As borrowers look ahead to 2021, here’s what Wicklund said they should keep in mind.

Current backup rates may disappoint borrowers.

Borrowers’ contracts typically include a backup rate to LIBOR, like the prime rate. But relying on a contract’s existing backup rate after LIBOR’s expiration may not be in a borrower’s best interest, Wicklund explained. “The backup rate often reflects a higher cost of funding than LIBOR, so it’s not a good replacement,” he said. Borrowers, Wicklund said, should review their existing contracts to determine whether the stipulated backup rate is appropriate, or if they should take action to achieve more favorable terms.

The ease of amending credit agreements varies.

One way borrowers can obtain better lending terms is by amending their existing credit agreements. How successful they will be, however, will depend on the rights granted to the parties of the original agreement. In many cases, rate changes and other amendments must be approved by lenders by unanimous or majority votes. Wicklund noted that while lenders “generally like to play nice” with corporate borrowers, they may decide to seek concessions in return for a “yes” vote on a rate change, particularly if the loan is trading for less than par value. For instance, if the original terms called for an interest rate of 1 percent plus LIBOR, lenders may stipulate that the new interest rate is 2 percent plus the replacement rate. “Borrowers have to think about all these things when deciding whether to do an amendment,” he said.

Refinancing may rule the day … with one caveat.

Wicklund predicts that many borrowers will find refinancing their loans to be preferable to efforts to amend existing credit agreements and the concessions that might come with them. “If the lenders could hold you up for a pricing reset, why not just refinance, particularly if the debt is maturing in the near-term?” said Wicklund. But there’s no guarantee that borrowers will be able to secure more favorable terms on their new loans. As with financing in general, how good of a deal they get will depend on market pricing and their own credit quality. If either deteriorated since the original loan was set, a new loan may in fact prove more expensive or may only be available on more onerous terms.

LIBOR has a natural successor …

It doesn’t quite roll off the tongue like LIBOR, but it’s increasingly looking like SOFR, or the Secured Overnight Financing Rate, will ultimately replace LIBOR in most contracts. Major financial organizations like the World Bank and corporate issuers like MetLife recently closed deals with SOFR-based rates, Wicklund noted. “It’s starting to trickle into the market,” Wicklund said. He noted, however, that it will take some time for SOFR to become ubiquitous because it bears some key differences from LIBOR. While LIBOR is priced on one-, two-, three- and six-month intervals, SOFR is an overnight rate. “It’s just a much shorter term rate, at least in its current form,” he said. But in the future, he said, SOFR could develop as a longer-term rate similar to LIBOR.

… but borrowers and lenders are keeping their options open for now.

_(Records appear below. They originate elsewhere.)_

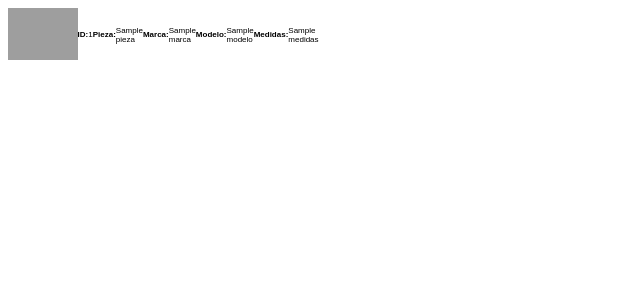
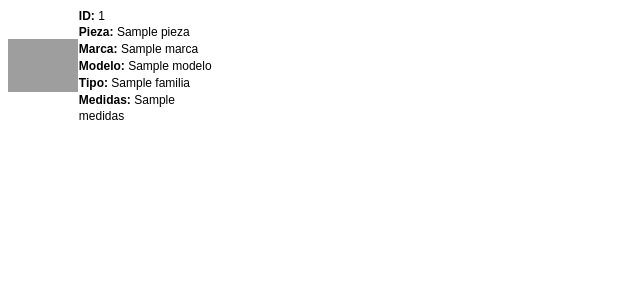
Before and after one commit to Multiservicios-Borgil/erp-almacen, a FastAPI app: template app/templates/etiqueta_pieza.html in a window 1280 px wide. Shown: the top 300 px of the page, without its empty margins (0-640 px from the left). Run offline with FastAPI, Linux system fonts and the light colour scheme; the template is opened without the code that fills it: most values are stand-ins (such as "Sample title", 1, 10 or a date in 2020); parts of the project's set-up code (start-up, migrations or seed data) failed here and were passed over; grey boxes are pictures that could not be loaded.

Commit message:
fix modificar etiqueta peiezas

```diff
--- a/app/templates/etiqueta_pieza.html
+++ b/app/templates/etiqueta_pieza.html
@@ -57,24 +57,29 @@ font-weight:bold;
 
 </div>
 
-<strong>ID:</strong> {{ pieza.id }} <br>
+<div style="font-size:12px; line-height:1.4">
+
+<div><strong>ID:</strong> {{ pieza.id }}</div>
 
 {% if pieza.nombre_pieza %}
-<strong>Pieza:</strong> {{ pieza.nombre_pieza }} <br>
+<div><strong>Pieza:</strong> {{ pieza.nombre_pieza }}</div>
 {% endif %}
 
 {% if pieza.marca %}
-<strong>Marca:</strong> {{ pieza.marca }} <br>
+<div><strong>Marca:</strong> {{ pieza.marca }}</div>
 {% endif %}
 
 {% if pieza.modelo %}
-<strong>Modelo:</strong> {{ pieza.modelo }} <br>
+<div><strong>Modelo:</strong> {{ pieza.modelo }}</div>
+{% endif %}
+
+{% if pieza.familia %}
+<div><strong>Tipo:</strong> {{ pieza.familia.nombre }}</div>
 {% endif %}
 
 {% if pieza.medidas %}
-<strong>Medidas:</strong> {{ pieza.medidas }} <br>
+<div><strong>Medidas:</strong> {{ pieza.medidas }}</div>
 {% endif %}
-</div>
 
 </div>
 
```
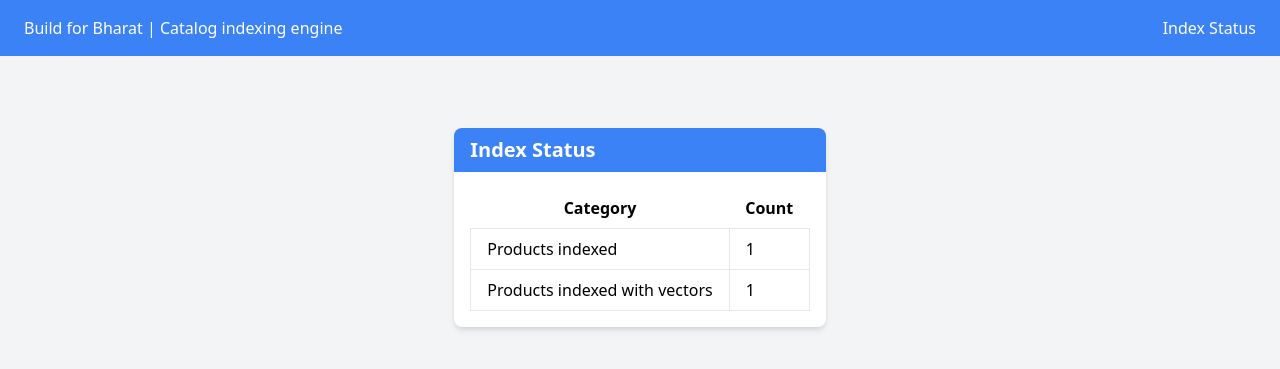
After one commit to saivarunk/ondc-catalog-ingestion, a FastAPI app: template src/templates/document_count.html in a window 1280 px wide. The commit adds this page. Shown: the top 369 px of the page. Run offline with FastAPI, Linux system fonts and the light colour scheme; the template is opened without the code that fills it: most values are stand-ins (such as "Sample title", 1, 10 or a date in 2020).

Commit message:
Adding index status page

```diff
--- a/src/templates/base.html
+++ b/src/templates/base.html
@@ -13,7 +13,7 @@
             <a href="/">Build for Bharat | Catalog indexing engine</a>
         </div>
         <div>
-            <p class="text-sm">ONDC</p>
+            <a href="/document_count">Index Status</a>
         </div>
     </header>
 
--- /dev/null
+++ b/src/templates/document_count.html
@@ -0,0 +1,31 @@
+{% extends "base.html" %}
+
+{% block content %}
+<div class="flex justify-center h-200">
+    <div class="max-w-md mx-auto mt-10 bg-white rounded-lg shadow-md overflow-hidden">
+        <div class="px-4 py-2 bg-blue-500 text-white">
+            <h1 class="text-xl font-semibold">Index Status</h1>
+        </div>
+        <div class="p-4">
+            <table class="table-auto">
+                <thead>
+                    <tr>
+                        <th class="px-4 py-2">Category</th>
+                        <th class="px-4 py-2">Count</th>
+                    </tr>
+                </thead>
+                <tbody>
+                    <tr>
+                        <td class="border px-4 py-2">Products indexed</td>
+                        <td class="border px-4 py-2">{{ document_count }}</td>
+                    </tr>
+                    <tr>
+                        <td class="border px-4 py-2">Products indexed with vectors</td>
+                        <td class="border px-4 py-2">{{ vector_count }}</td>
+                    </tr>
+                </tbody>
+            </table>
+        </div>
+    </div>
+</div>
+{% endblock %}
```
Also changed, not shown: src/elastic_client.py (+15 -1 lines).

Because SOFR is still developing and a couple other (however unlikely) successors are also in the running to replace LIBOR, attorneys for borrowers and lenders are including language in new or revised credit agreements to accommodate a new benchmark rate without stipulating what it will actually be. “They’ve basically left the rate open,” Wicklund said. The language varies by contract and ranges from favorable to the borrower to favorable to the lender. On the borrow-friendly end of the spectrum, a borrower and the loan’s administrative agent can, in the future, decide which benchmark rate will be used without lender consent. On the other end of the spectrum, lenders must proactively vote to approve any new benchmark rate. “There’s no clear market standard yet,” Wicklund said. “The language is still evolving.”

As borrowers prepare for a LIBOR-less world, obtaining high-quality legal services is critical to ensuring current and future credit agreements meet their needs. “With the right language in credit agreements, borrowers can maximize their flexibility while minimizing hassles and costs,” Wicklund said. “It’s up to attorneys like us to help educate our clients on the matter and to advocate on their behalf to reach the best possible results.”